Could tolls pay for road repair? Probably not, MnDOT says

Minnesota roads need fixing, that much is for certain. The question, really, for the state's Department of Transportation lies in how to pay for everything.

A new study presented to the state legislature Monday looked at the viability of toll roads and concluded that, while a possible way to increase revenue, the system will not provide all the funds they've deemed necessary to repair Minnesota's aging infrastructure. 

"The cost of reconstructing our highway is growing exponentially," Chris Roy of MnDoT said after the meeting. "Even though this might be a source of revenue, it will not cover the cost to reconstruct all of our highways."

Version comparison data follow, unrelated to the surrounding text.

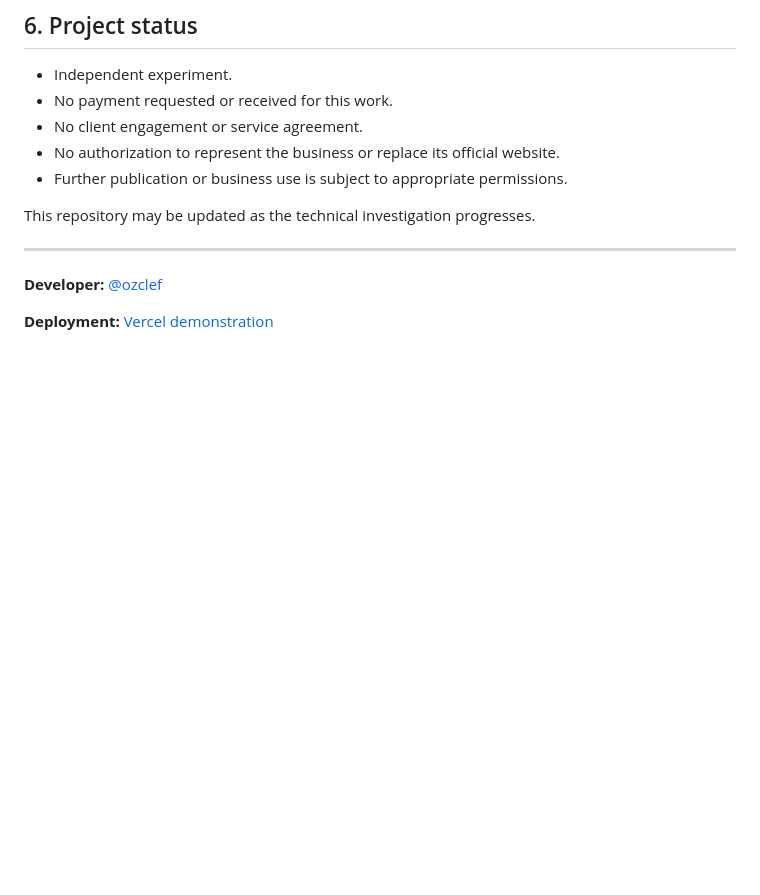
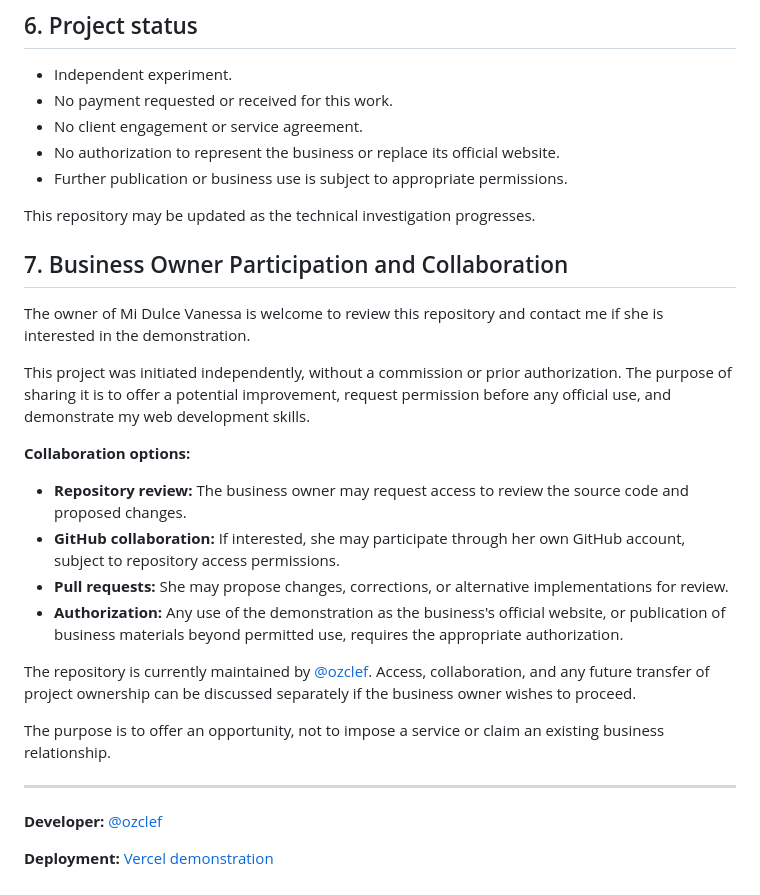
Before and after one commit to ozclef/dulce-vanessa, a Markdown page: README.md, the part around the change. Drawn GitHub-style; blank space fills up the shorter version.

Commit message:
Expand README with collaboration details
Added section on business owner participation and collaboration options.

```diff
--- a/README.md
+++ b/README.md
@@ -67,6 +67,26 @@ The goal is to build a portfolio based on observable work, reproducible changes,
 
 This repository may be updated as the technical investigation progresses.
 
+
+
+## 7. Business Owner Participation and Collaboration
+
+The owner of Mi Dulce Vanessa is welcome to review this repository and contact me if she is interested in the demonstration.
+
+This project was initiated independently, without a commission or prior authorization. The purpose of sharing it is to offer a potential improvement, request permission before any official use, and demonstrate my web development skills.
+
+**Collaboration options:**
+
+- **Repository review:** The business owner may request access to review the source code and proposed changes.
+- **GitHub collaboration:** If interested, she may participate through her own GitHub account, subject to repository access permissions.
+- **Pull requests:** She may propose changes, corrections, or alternative implementations for review.
+- **Authorization:** Any use of the demonstration as the business's official website, or publication of business materials beyond permitted use, requires the appropriate authorization.
+
+The repository is currently maintained by [@ozclef](https://github.com/ozclef). Access, collaboration, and any future transfer of project ownership can be discussed separately if the business owner wishes to proceed.
+
+The purpose is to offer an opportunity, not to impose a service or claim an existing business relationship.
+
+
 ---
 
 **Developer:** [@ozclef](https://github.com/ozclef)
```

To reach that conclusion, MnDoT looked at seven segments of road and estimated a toll of seven cents a mile for 30 years. Highway 610 clocked in as the lowest earning stretch, bringing in an estimated $250 million over that time span. Interstate 94, however, was projected to run nearly a billion dollar surplus, earning close to $3 billion while only requiring $2 billion for repairs.

Also included in the study was an audit of the MnPass system, which allows cars with two or more occupants to use special highway lanes during peak travel times for an extra fee. 

Although they do raise money, representatives from MNDoT cautioned that the program was never intended to raise revenue, simply to control traffic congestion during rush hour and other heavy traffic events.

"A single MnPass lane can carry twice as much traffic as a general purpose lane can during peak hour congestion," said Brian Kary of MnDoT. "The intent of MnPass is not to make money but to actually manage the traffic in that lane and add that advantage for transit and carpool vehicles."